Your goal> Which lines of the entries below hold the word "reservations"? Report each of them.

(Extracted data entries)

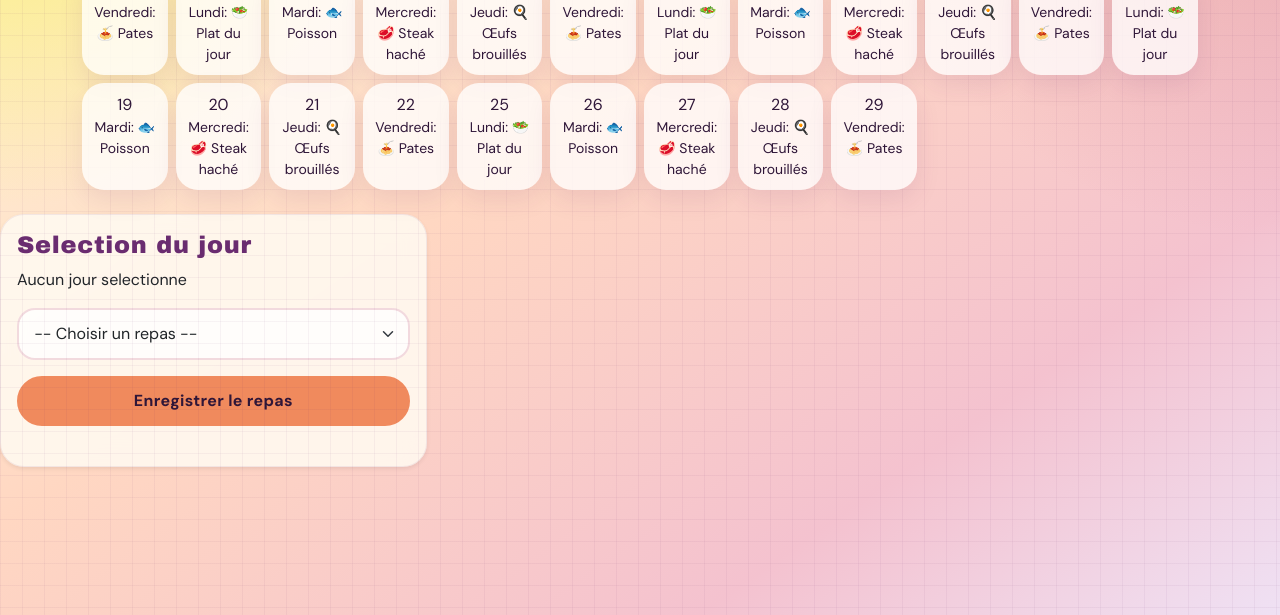
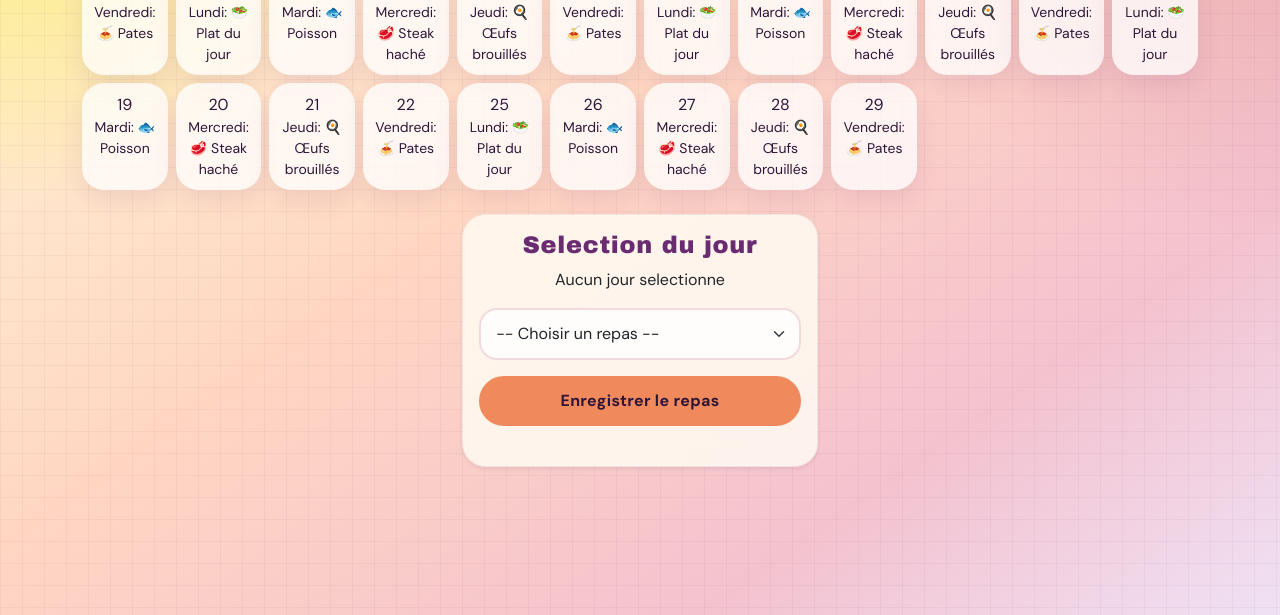
Before and after one commit to guillaumegilles/lunch-reservation-webapp, a Django app: page /calendar/ in a window 1280 px wide. Shown: the part 185-800 px from the top of the page. Run offline with Django 5.2, Linux system fonts and the light colour scheme; the visitor is signed in with stand-in values (Sample User, id 1); data comes from the database, SQL or seed files in the repository; data that the repository does not hold is empty.

Commit message:
fixing calendar view layout

```diff
--- a/reservations/static/style.css
+++ b/reservations/static/style.css
@@ -229,6 +229,11 @@ a:hover {
     color: rgba(255, 250, 241, 0.84) !important;
 }
 
+.calendar-selection-card {
+    max-width: 32rem;
+    margin: 0 auto;
+}
+
 #statusMsg {
     color: var(--plum);
     font-weight: 700;
--- a/reservations/templates/calendar.html
+++ b/reservations/templates/calendar.html
@@ -19,17 +19,7 @@
 
 <h2 class="text-center mb-4">{{ username }} - {{ month_name }} {{ year }}</h2>
 
-{% comment %} <div class="row g-4">
-    <div class="col-12 col-lg-8">
-        <div class="row fw-bold text-center mb-2">
-            <div class="col">Mon</div>
-            <div class="col">Tue</div>
-            <div class="col">Wed</div>
-            <div class="col">Thu</div>
-            <div class="col">Fri</div>
-        </div> {% endcomment %}
-
-        <div class="row g-2">
+<div class="row g-2 mb-4">
     {% for d in days %}
     <div class="col-12 col-sm-6 col-md-4 col-lg-3 col-xl-1 calendar-day" id="day-{{ d.day }}" data-menu="{{ d.menu|escape }}" data-lunch="{{ d.lunch|default:''|escape }}" onclick="selectDay({{ d.day }})">
         <div class="p-2 border rounded text-center h-100 selectable-day">
@@ -42,11 +32,11 @@
     </div>
     {% endfor %}
 </div>
-    </div>
 
-    <div class="col-12 col-lg-4">
-        <div class="card shadow-sm">
-            <div class="card-body">
+<div class="row justify-content-center">
+    <div class="col-12 col-md-8 col-lg-6 col-xl-4">
+        <div class="card shadow-sm calendar-selection-card">
+            <div class="card-body text-center">
                 <h4>Selection du jour</h4>
                 <p id="selectedDay">Aucun jour selectionne</p>
 
```
Lines whose indentation alone changed are shown as unchanged.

Solution to the exercise>
--- a/reservations/static/style.css
+++ b/reservations/static/style.css
--- a/reservations/templates/calendar.html
+++ b/reservations/templates/calendar.html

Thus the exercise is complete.